The High-Level Panel on the Post-2015 Development Agenda has outlined a new development framework to eradicate extreme poverty by 2030. Analysts and UN experts are concerned that we will not be able to eradicate extreme poverty by the end of the 2015 Millennium Development Goals. Experts agree that the population is growing at too fast a rate to eliminate poverty by 2015. They believe that a more realistic option is to focus on extreme poverty and worry less about “comfortable” relative poverty.
The new agenda was released at the Tokyo International Conference on African Development to the UN Secretary General, Ban Ki-moon. The new agenda outlines the High-Panels recommendations to eradicate extreme poverty by 2030 and to complete the promise of sustainable development. Secretary Ban believes the Tokyo Conference should galvanize action to help live up to our pledge to end poverty, educate children, empower women, and provide health services to all.

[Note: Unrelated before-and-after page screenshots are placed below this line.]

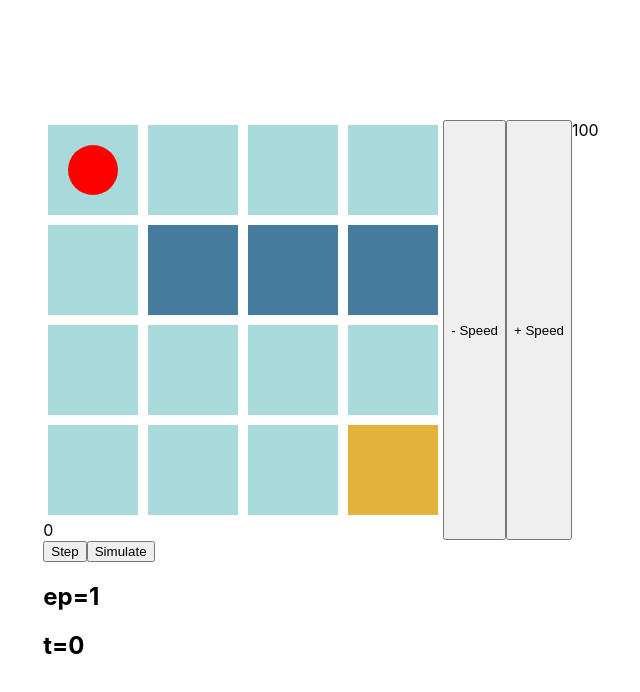
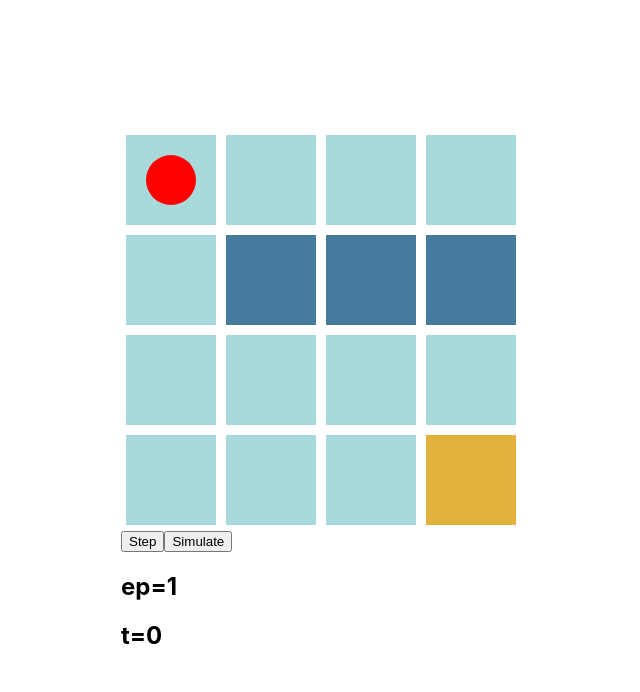
Before and after one commit to Hurstiii/rl_showcase, a React (Create React App) app: page / in a window 1280 px wide. Shown: the top 692 px of the page, without its empty margins (319-959 px from the left). Built offline with nearby package versions, Linux system fonts and the light colour scheme.

Commit message:
refactored Lake and Agent to be seperate from each other, and introduced Simulation as a parent which interfaces the two.
Simulation will interfaces environment and agent and render the majority of the UI.

```diff
--- a/src/App.tsx
+++ b/src/App.tsx
@@ -1,13 +1,12 @@
 import React, { useState } from "react";
 import "./App.css";
-import FrozenLake from "./components/FrozenLake";
-import TestAgent from "./components/TestAgent";
+import Simulation from "./components/Simulation";
 
 function App() {
   return (
     <div className="App">
       <header className="App-header"></header>
-      <FrozenLake mapSize={4} />
+      <Simulation />
     </div>
   );
 }
--- a/src/components/Agent.tsx
+++ b/src/components/Agent.tsx
@@ -1,11 +1,20 @@
-import { useEffect, useRef, useState } from "react";
+import { useCallback, useEffect, useRef, useState } from "react";
 
 export interface Props {
   newEpisode: () => void; // a callback to reset the agent for a new episode.
   init: () => void; // a callback to intialise the agent. Called onComponentDidMount.
   learn: () => boolean; // the main callback that will implement the aglorithm of the agent. Called when step button pressed etc...
   speed: number; // the delay between agent actions.
-  timeStep: number;
+  simulating: boolean;
+  setSimulating: React.Dispatch<React.SetStateAction<boolean>>;
+  episodes: number;
+  setEpisodes: React.Dispatch<React.SetStateAction<number>>;
+  setHandleStep: React.Dispatch<
+    React.SetStateAction<((e: React.MouseEvent) => void) | undefined>
+  >;
+  setHandleSimulate: React.Dispatch<
+    React.SetStateAction<((e: React.MouseEvent) => void) | undefined>
+  >;
 }
 
 /**
@@ -17,32 +26,41 @@ export const Agent: React.FC<Props> = ({
   init,
   learn,
   speed,
-  timeStep,
+  simulating,
+  setSimulating,
+  episodes,
+  setEpisodes,
+  setHandleStep,
+  setHandleSimulate,
 }) => {
-  const [simulating, setSimulating] = useState(false); // whether the environment is simulating or not.
   const interval = useRef<NodeJS.Timeout | null>(null); // remembers the interval that was set.
-  const [episodes, setEpisodes] = useState(1); // number of episodes.
 
   /**
    * Handles a click of the step button.
    * @param e MouseEvent of the click.
    */
-  const handleSimulate = (e: React.MouseEvent) => {
+  const handleSimulate = useCallback(
+    (e: React.MouseEvent) => {
       let newSimulating = !simulating;
       setSimulating(newSimulating);
-  };
+    },
+    [setSimulating, simulating]
+  );
 
   /**
    * Handles the click of the simulate button.
    * @param e MouseEvent of the click.
    */
-  const handleStep = (e: React.MouseEvent) => {
+  const handleStep = useCallback(
+    (e: React.MouseEvent) => {
       if (simulating) return;
       if (learn()) {
         newEpisode();
         setEpisodes(episodes + 1);
       }
-  };
+    },
+    [episodes, learn, newEpisode, setEpisodes, simulating]
+  );
 
   /**
    * basically onComponentDidMount
@@ -72,16 +90,17 @@ export const Agent: React.FC<Props> = ({
         }
       };
     }
-  }, [simulating, learn, speed, newEpisode, episodes]);
+  }, [simulating, learn, speed, newEpisode, episodes, setEpisodes]);
 
-  return (
-    <div>
-      <button onClick={handleStep}>Step</button>
-      <button onClick={handleSimulate}>Simulate</button>
-      <h2>ep={episodes}</h2>
-      <h2>t={timeStep}</h2>
-    </div>
-  );
+  useEffect(() => {
+    setHandleStep(() => handleStep);
+  }, [setHandleStep, handleStep]);
+
+  useEffect(() => {
+    setHandleSimulate(() => handleSimulate);
+  }, [setHandleSimulate, handleSimulate]);
+
+  return <></>;
 };
 
 export default Agent;
--- a/src/components/Environment.tsx
+++ b/src/components/Environment.tsx
@@ -21,18 +21,7 @@ export const Environment: React.FC<Props> = ({
   speed,
   children,
 }) => {
-  return (
-    <div>
-      {children}
-      <TestAgent
-        step={Step}
-        action_space={action_space}
-        state_space={state_space}
-        reset={Reset}
-        speed={speed}
-      />
-    </div>
-  );
+  return <div>{children}</div>;
 };
 
 export default Environment;
--- a/src/components/FrozenLake.tsx
+++ b/src/components/FrozenLake.tsx
@@ -1,7 +1,9 @@
-import React from "react";
+import React, { Ref } from "react";
 import { useCallback, useEffect, useMemo, useState } from "react";
 import styled, { css } from "styled-components";
 import Environment from "./Environment";
+import { sampleUniformAction } from "../utils/Utils";
+import { Props as AgentProps } from "./TestAgent";
 
 /**
  * Enum actions for the environment to given them more readability/meaning than just numbers.
@@ -52,6 +54,15 @@ interface Props {
   mapSize?: 4;
   p?: number;
   isSlippery?: boolean;
+  setStep: React.Dispatch<
+    React.SetStateAction<
+      ((action: number) => [number, number, boolean, Object]) | undefined
+    >
+  >;
+  setActionSpace: React.Dispatch<React.SetStateAction<number[] | undefined>>;
+  setStateSpace: React.Dispatch<React.SetStateAction<number[] | undefined>>;
+  setReset: React.Dispatch<React.SetStateAction<(() => void) | undefined>>;
+  speed: number;
 }
 
 /**
@@ -60,12 +71,16 @@ interface Props {
  */
 const FrozenLake: React.FC<Props> = ({
   mapSize = 4,
-  p = 0.8,
   isSlippery = true,
+  setStep,
+  setActionSpace,
+  setStateSpace,
+  setReset,
+  speed,
 }) => {
-  const action_space = [0, 1, 2, 3]; // all possible actions
+  const action_space = useMemo(() => [0, 1, 2, 3], []); // all possible actions
   //prettier-ignore
-  const observation_space = [0, 1, 2, 3, 4, 5, 6, 7, 8, 9, 10, 11, 12, 13, 14, 15] // all possible states
+  const observation_space = useMemo(() => [0, 1, 2, 3, 4, 5, 6, 7, 8, 9, 10, 11, 12, 13, 14, 15], []) // all possible states
   const [currentSquare, setCurrentSquare] = useState(0); // current state
 
   // prettier-ignore
@@ -74,10 +89,10 @@ const FrozenLake: React.FC<Props> = ({
                 'F', 'F', 'F', 'F',
                 'F', 'F', 'F', 'G'], [])
   const [done, setDone] = useState(false);
+
   console.log("FrozenLake re-rendered");
 
   const [agentAnimDuraction, setAgentAnimDuration] = useState(0.1);
-  const [speed, setSpeed] = useState(100);
 
   /**
    * Convert a map index to a row and column
@@ -113,7 +128,22 @@ const FrozenLake: React.FC<Props> = ({
 
   const Move = useCallback(
     (square: number, action: number): number => {
+      /**
+       * Chance to take a different action if environment is slippery.
+       */
+      if (isSlippery) {
+        let actions = [
+          (action - 1) % action_space.length,
+          action,
+          (action + 1) % action_space.length,
+        ];
+        action = sampleUniformAction(actions);
+      }
+
       var newState = square;
+      /**
+       * Make move.
+       */
       if (InMap(square, action)) {
         switch (action) {
           case Actions.Up:
@@ -137,7 +167,7 @@ const FrozenLake: React.FC<Props> = ({
       }
       return newState;
     },
-    [InMap, mapSize]
+    [InMap, mapSize, isSlippery, action_space]
   );
 
   /**
@@ -181,27 +211,34 @@ const FrozenLake: React.FC<Props> = ({
   /**
    * Reset the enviroment to the starting values & set reset to trigger the agent to reset for new episode.
    */
-  const Reset = () => {
+  const Reset = useCallback(() => {
     console.log(`-------- Resetting the Enviroment -----------`);
     setCurrentSquare(0);
     setDone(false);
-  };
-
-  const handleSpeedChange = (
-    e: React.MouseEvent<HTMLButtonElement, MouseEvent>
-  ) => {
-    if (e.currentTarget.id === "increase-speed") {
-      console.log(`increasing speed`);
-      setSpeed(speed + 20);
-    } else if (e.currentTarget.id === "decrease-speed") {
-      console.log(`decreasing speed`);
-      setSpeed(speed - 20);
-    }
-  };
+  }, []);
 
   useEffect(() => {
     setAgentAnimDuration(speed / 1000);
   }, [speed]);
+
+  /**
+   * Pass values back to the parent with callbacks and state for the agent.
+   */
+  useEffect(() => {
+    setActionSpace(action_space);
+  }, [action_space, setActionSpace]);
+
+  useEffect(() => {
+    setStateSpace(observation_space);
+  }, [observation_space, setStateSpace]);
+
+  useEffect(() => {
+    setStep(() => Step);
+  }, [Step, setStep]);
+
+  useEffect(() => {
+    setReset(() => Reset);
+  }, [Reset, setReset]);
 
   return (
     <Environment
@@ -232,6 +269,7 @@ const FrozenLake: React.FC<Props> = ({
             })}
           </MapWrapper>
           <div
+            id="Agent"
             style={{
               width: "50px",
               height: "50px",
@@ -250,15 +288,7 @@ const FrozenLake: React.FC<Props> = ({
               top: `${Math.floor(currentSquare / mapSize) * 100 + 25}px`,
             }}
           ></div>
-          <div>{currentSquare}</div>
         </div>
-        <button id="decrease-speed" onClick={handleSpeedChange}>
-          - Speed
-        </button>
-        <button id="increase-speed" onClick={handleSpeedChange}>
-          + Speed
-        </button>
-        <div>{speed}</div>
       </div>
     </Environment>
   );
--- /dev/null
+++ b/src/components/Simulation.tsx
@@ -0,0 +1,130 @@
+/**
+ * Component that will decide on the layout and act as a parent of both the Environment and Agent.
+ * This will be where the agent and environment will be decided upon and created.
+ *
+ * Simulation will hold the state for both and pass it down, recieving changes and updates through set{the state} callbacks.
+ */
+
+import { useCallback, useState } from "react";
+import FrozenLake from "./FrozenLake";
+import TestAgent from "./TestAgent";
+
+export interface Props {}
+
+export const Simulation: React.FC<Props> = ({}) => {
+  const [envStep, setEnvStep] = useState<
+    ((action: number) => [number, number, boolean, Object]) | undefined
+  >(undefined);
+  const [envActionSpace, setEnvActionSpace] = useState<number[] | undefined>(
+    undefined
+  );
+  const [envStateSpace, setEnvStateSpace] = useState<number[] | undefined>(
+    undefined
+  );
+  const [envReset, setEnvReset] = useState<(() => void) | undefined>(undefined);
+  const [envSpeed, setEnvSpeed] = useState(100);
+
+  /**
+   * State used for the learning algorithm.
+   */
+  const [Q, setQ] = useState(new Map<string, number>()); // Q(s, a) -> estimated state value
+  const updateQ = useCallback(
+    (k: string, v: number) => {
+      setQ(new Map(Q.set(k, v)));
+    },
+    [Q]
+  );
+  const [pi, setPi] = useState(new Map<string, number>()); // pi(s) -> action
+  const updatePi = useCallback(
+    (k: string, v: number) => {
+      setPi(new Map(pi.set(k, v)));
+    },
+    [pi]
+  );
+  const [t, set_t] = useState(0); // time step agent is on.
+  const [tau, setTau] = useState(0); // tau (step which the agent is updating).
+  const [T, setT] = useState(Infinity); // Termination (step at which the agent terminated)
+  const [S, setS] = useState<number[]>([]); // state memory
+  const [A, setA] = useState<number[]>([]); // action memory
+  const [R, setR] = useState<number[]>([]); // reward memory
+
+  const [episodes, setEpisodes] = useState<number>(1);
+  const [simulating, setSimulating] = useState(false); // whether the environment is simulating or not.
+  const [handleSimulate, setHandleSimulate] = useState<
+    ((e: React.MouseEvent) => void) | undefined
+  >(undefined);
+  const [handleStep, setHandleStep] = useState<
+    ((e: React.MouseEvent) => void) | undefined
+  >(undefined);
+
+  const handleSpeedChange = (
+    e: React.MouseEvent<HTMLButtonElement, MouseEvent>
+  ) => {
+    if (e.currentTarget.id === "increase-speed") {
+      console.log(`increasing speed`);
+      setEnvSpeed(envSpeed + 20);
+    } else if (e.currentTarget.id === "decrease-speed") {
+      console.log(`decreasing speed`);
+      setEnvSpeed(envSpeed - 20);
+    }
+  };
+
+  return (
+    <div>
+      <FrozenLake
+        setStep={setEnvStep}
+        setActionSpace={setEnvActionSpace}
+        setStateSpace={setEnvStateSpace}
+        setReset={setEnvReset}
+        speed={envSpeed}
+      />
+      {envStep && envActionSpace && envStateSpace && envReset && (
+        <TestAgent
+          /**
+           * TODO: find a way to condense the props, maybe into groups of props (Objects containing related props?)
+           */
+          /** state variables from environment. Connects the agent to the environment. */
+          step={envStep}
+          action_space={envActionSpace}
+          state_space={envStateSpace}
+          reset={envReset}
+          /** Simulation state variables, used by the agent. Brought out into parent so the parent can display them elsewhere. */
+          speed={envSpeed}
+          t={t}
+          set_t={set_t}
+          T={T}
+          setT={setT}
+          tau={tau}
+          setTau={setTau}
+          Q={Q}
+          updateQ={updateQ}
+          pi={pi}
+          updatePi={updatePi}
+          S={S}
+          setS={setS}
+          A={A}
+          setA={setA}
+          R={R}
+          setR={setR}
+          simulating={simulating}
+          setSimulating={setSimulating}
+          episodes={episodes}
+          setEpisodes={setEpisodes}
+          /** Used by Agent to decide what happens when a step is pressed and when simulate is pressed?
+           * TODO: Might want to bring them out ??
+           */
+          setHandleStep={setHandleStep}
+          setHandleSimulate={setHandleSimulate}
+        />
+      )}
+      <div>
+        <button onClick={handleStep}>Step</button>
+        <button onClick={handleSimulate}>Simulate</button>
+        <h2>ep={episodes}</h2>
+        <h2>t={t}</h2>
+      </div>
+    </div>
+  );
+};
+
+export default Simulation;
--- a/src/components/TestAgent.tsx
+++ b/src/components/TestAgent.tsx
@@ -1,12 +1,39 @@
 import React, { useCallback, useState } from "react";
 import Agent from "./Agent";
+import { sampleUniformAction, randomChoice } from "../utils/Utils";
 
-interface Props {
+export interface Props {
   step: (action: number) => [number, number, boolean, Object];
   action_space: number[];
   state_space: number[];
   reset: Function;
   speed: number;
+  t: number;
+  set_t: React.Dispatch<React.SetStateAction<number>>;
+  T: number;
+  setT: React.Dispatch<React.SetStateAction<number>>;
+  tau: number;
+  setTau: React.Dispatch<React.SetStateAction<number>>;
+  Q: Map<string, number>;
+  updateQ: (k: string, v: number) => void;
+  pi: Map<string, number>;
+  updatePi: (k: string, v: number) => void;
+  A: number[];
+  setA: React.Dispatch<React.SetStateAction<number[]>>;
+  S: number[];
+  setS: React.Dispatch<React.SetStateAction<number[]>>;
+  R: number[];
+  setR: React.Dispatch<React.SetStateAction<number[]>>;
+  simulating: boolean;
+  setSimulating: React.Dispatch<React.SetStateAction<boolean>>;
+  episodes: number;
+  setEpisodes: React.Dispatch<React.SetStateAction<number>>;
+  setHandleStep: React.Dispatch<
+    React.SetStateAction<((e: React.MouseEvent) => void) | undefined>
+  >;
+  setHandleSimulate: React.Dispatch<
+    React.SetStateAction<((e: React.MouseEvent) => void) | undefined>
+  >;
 }
 
 const TestAgent: React.FC<Props> = (props) => {
@@ -14,8 +41,17 @@ const TestAgent: React.FC<Props> = (props) => {
   const SS = props.state_space;
   const Step = props.step; // Step callback of the environment.
   const Reset = props.reset; // Reset callback of the environment.
-  const speed = props.speed; // Delay between agent actions.
+  //prettier-ignore
+  const {speed, t, set_t, T, setT, tau, setTau, Q, updateQ, pi, updatePi, A, setA, S, setS, R, setR} = props;
 
+  const {
+    simulating,
+    setSimulating,
+    episodes,
+    setEpisodes,
+    setHandleStep,
+    setHandleSimulate,
+  } = props;
   /**
    * TODO: make prop values so they can be set at the top level and changed.
    *
@@ -25,30 +61,6 @@ const TestAgent: React.FC<Props> = (props) => {
   const alpha = 0.2; // learning rate.
   const n = 5; // number of steps updated.
   const discount = 0.9; // discount applied on future returns.
-
-  /**
-   * State used for the learning algorithm.
-   */
-  const [Q, setQ] = useState(new Map<string, number>()); // Q(s, a) -> estimated state value
-  const updateQ = useCallback(
-    (k: string, v: number) => {
-      setQ(new Map(Q.set(k, v)));
-    },
-    [Q]
-  );
-  const [pi, setPi] = useState(new Map<string, number>()); // pi(s) -> action
-  const updatePi = useCallback(
-    (k: string, v: number) => {
-      setPi(new Map(pi.set(k, v)));
-    },
-    [pi]
-  );
-  const [t, set_t] = useState(0); // time step agent is on.
-  const [tau, setTau] = useState(0); // tau (step which the agent is updating).
-  const [T, setT] = useState(Infinity); // Termination (step at which the agent terminated)
-  const [S, setS] = useState<number[]>([]); // state memory
-  const [A, setA] = useState<number[]>([]); // action memory
-  const [R, setR] = useState<number[]>([]); // reward memory
 
   /**
    * Util function
@@ -156,7 +168,7 @@ const TestAgent: React.FC<Props> = (props) => {
     setTimeout(() => {
       Reset();
     }, speed);
-  }, [Reset, piAction, speed]);
+  }, [Reset, piAction, setA, setR, setS, setT, setTau, set_t, speed]);
 
   /**
    * Required for an Agent
@@ -226,31 +238,25 @@ const TestAgent: React.FC<Props> = (props) => {
     }
     set_t(t + 1);
     return false;
-  }, [A, Q, R, S, T, piAction, t, tau, updateGreedyPi, updateQ, Step]);
-
-  // Util function
-  const randomChoice = (weights: number[]): number => {
-    var total = 0;
-    var cumalitive = weights.map((v) => {
-      total += v;
-      return total;
-    });
-
-    var r = Math.random() * total;
-    for (var i = 0; i < cumalitive.length; i++) {
-      if (r < cumalitive[i]) {
-        return i;
-      }
-    }
-
-    throw Error(`Choice not made`);
-  };
-
-  // Util function
-  const sampleUniformAction = (actions: number[]) => {
-    var index = Math.floor(Math.random() * actions.length);
-    return actions[index];
-  };
+  }, [
+    T,
+    tau,
+    S,
+    A,
+    R,
+    t,
+    setTau,
+    set_t,
+    Step,
+    setS,
+    setR,
+    setT,
+    piAction,
+    setA,
+    Q,
+    updateQ,
+    updateGreedyPi,
+  ]);
 
   return (
     <Agent
@@ -258,7 +264,12 @@ const TestAgent: React.FC<Props> = (props) => {
       init={init}
       learn={learn}
       speed={speed}
-      timeStep={t}
+      simulating={simulating}
+      setSimulating={setSimulating}
+      episodes={episodes}
+      setEpisodes={setEpisodes}
+      setHandleStep={setHandleStep}
+      setHandleSimulate={setHandleSimulate}
     />
   );
 };
--- /dev/null
+++ b/src/utils/Utils.tsx
@@ -0,0 +1,22 @@
+export const sampleUniformAction = (actions: number[]) => {
+  var index = Math.floor(Math.random() * actions.length);
+  return actions[index];
+};
+
+// Util function
+export const randomChoice = (weights: number[]): number => {
+  var total = 0;
+  var cumalitive = weights.map((v) => {
+    total += v;
+    return total;
+  });
+
+  var r = Math.random() * total;
+  for (var i = 0; i < cumalitive.length; i++) {
+    if (r < cumalitive[i]) {
+      return i;
+    }
+  }
+
+  throw Error(`Choice not made`);
+};
```
Lines whose indentation alone changed are shown as unchanged.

An examination of the report showed that the panel had a clear sense of respect for the 2015 Millennium Development Goals, showcasing the accomplishments and progress the MGDs have been able to make. Improvements range from poverty reduction, lowered child mortality rates, malaria improvements and more. The panel believes that in order to complete the original goals, updated goals and targets are a must.
The new agenda follows closely in spirit with the old MGDs, focusing on poverty, hunger, water, sanitation, education, and healthcare. The High-Panel criticized the MGDs for their lack of focus on reaching the worlds poorest and more excluded, vulnerable people, and aims to improve on that. The panel also believes the MGDs largely ignored the effects of violence and conflict on development, and would like to see improvements in that area as well.

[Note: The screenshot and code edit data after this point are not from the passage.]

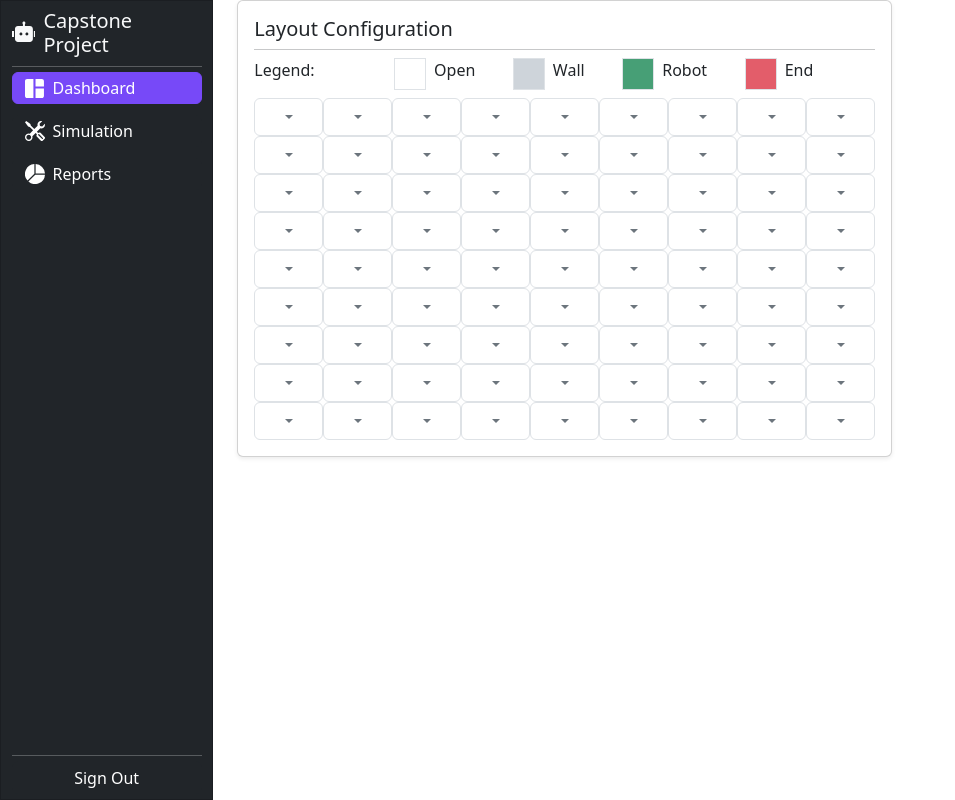
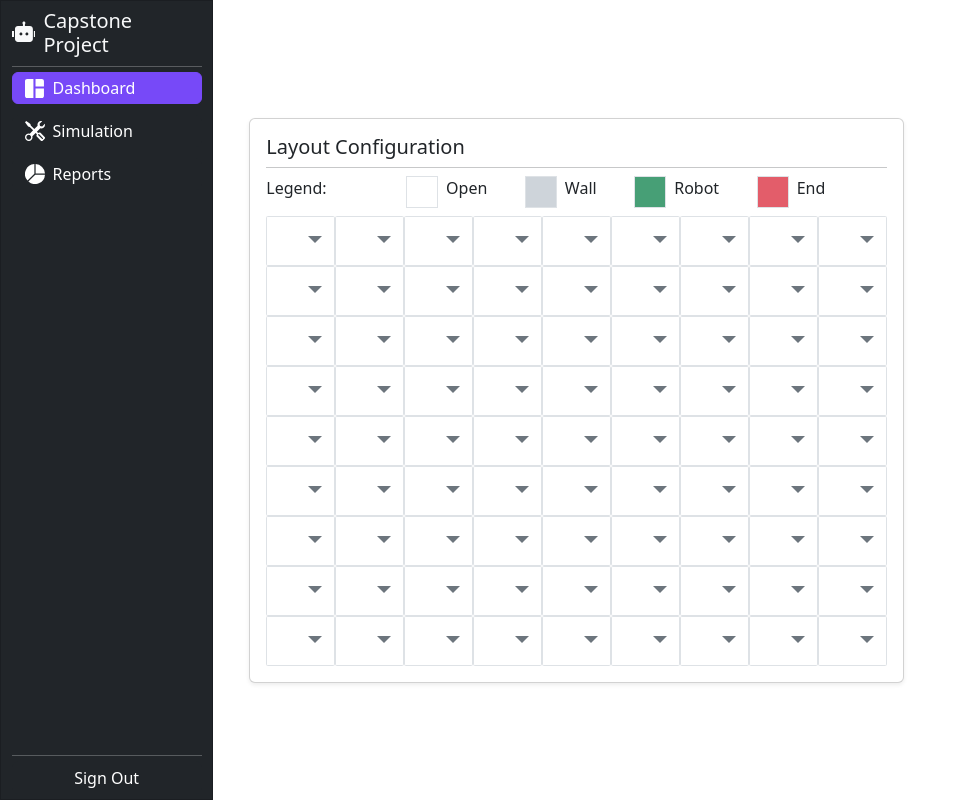
Before and after one commit to pinkeshkhannak/cohort-3-factory-layout-admin, a React (Create React App) app in the folder factory-layout/layout-frontend/: page / in a window 1280 px wide. Shown: the whole page, without its empty margins (0-955 px from the left). Built offline with nearby package versions, Linux system fonts and the light colour scheme.

Commit message:
changed arrows to be in the side and made them bigger and centered layout card

```diff
--- a/factory-layout/layout-frontend/src/App.css
+++ b/factory-layout/layout-frontend/src/App.css
@@ -5,3 +5,11 @@
 .w100p{
   width: 100%;
 }
+
+
+.main-container{
+  display: flex;
+  justify-content: center;
+  align-items: center;
+  height: 100%;
+}
--- a/factory-layout/layout-frontend/src/App.js
+++ b/factory-layout/layout-frontend/src/App.js
@@ -51,11 +51,11 @@ function App() {
 
 
         <Col sm={10}>
-            <Container  fluid={true} className='display-flex align-center'>
+            <Container  fluid={true} className='main-container'>
 
 
 
-                <Row className='w100p'>
+                <Row className='w100p display-flex'>
                     <Col sm={8}>
                         <LayoutConfigurationCard/>
                     </Col>
--- a/factory-layout/layout-frontend/src/components/LayoutConfigurationCard.css
+++ b/factory-layout/layout-frontend/src/components/LayoutConfigurationCard.css
@@ -20,7 +20,6 @@
 
 
 
-
 .simulation-card .type-picker {
     padding: 0;
 }
@@ -37,3 +36,10 @@
     width: 2rem;
     border: #dee2e6 solid 1px;
 }
+
+.simulation-card .type-picker > div > button{
+    border-radius: .1rem;
+    text-align: end;
+  font-size: 150%;
+
+}
--- a/factory-layout/layout-frontend/src/components/LayoutConfigurationCard.js
+++ b/factory-layout/layout-frontend/src/components/LayoutConfigurationCard.js
@@ -78,7 +78,7 @@ return (
                     <Col  className='type-picker'>
 
                       <Dropdown drop={"down-centered"}>
-                        <Dropdown.Toggle variant="secondary" id="dropdown-basic" className={backgroundChooser(currentItem)}></Dropdown.Toggle>
+                        <Dropdown.Toggle variant="secondary" id="dropdown-basic" className={backgroundChooser(currentItem)}>          </Dropdown.Toggle>
                         <Dropdown.Menu >
                           <Dropdown.Item onClick={()=>{changeArrayIndex(0,i,j)}}><div className='open '></div></Dropdown.Item>
                           <Dropdown.Item onClick={()=>{changeArrayIndex(1,i,j)}}><div className='wall '></div></Dropdown.Item>
```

Additionally, the panel would like the new goals to discuss the importance of good governance, rule of law, free speech, and open and accountable governments. The High-Panel severely criticized the MGDs lack of integration of social, economic and environmental sustainable development strategies. They believe the lack of this integration did not allow for the environment and development to be properly brought together.
The focus of the new goals and agenda rests on five key shifts including: a move from reducing to ending extreme poverty, placing sustainable development at the core of the development agenda, transforming economies to drive inclusive growth, building accountable institutions, and forging a new global partnership based on cooperation, equity and human rights. The new agenda will be applicable to the Global North and South alike, also taking into account survey responses from Africans, and national consultations from more than 90 countries.
Ban has expressed his desire for African nations to become more integrated in the global economy. He would like to see more responsible foreign investment, which would lead to more potential for African countries, providing them access to more markets around the world, increasing their growth potential.
In their report, the panel focused on the best practices to address problems including maternal health, food security, sexual violence, and barriers to women’s economic, legal and political empowerment. The new agenda seeks to make women a more fundamental and important part of the development process. Women have emerged at the forefront of global development and the high-panel, and new agenda is working to utilize and empower women to achieve their goals of eradicating extreme poverty by 2030.
– Caitlin Zusy
Source: This Day Live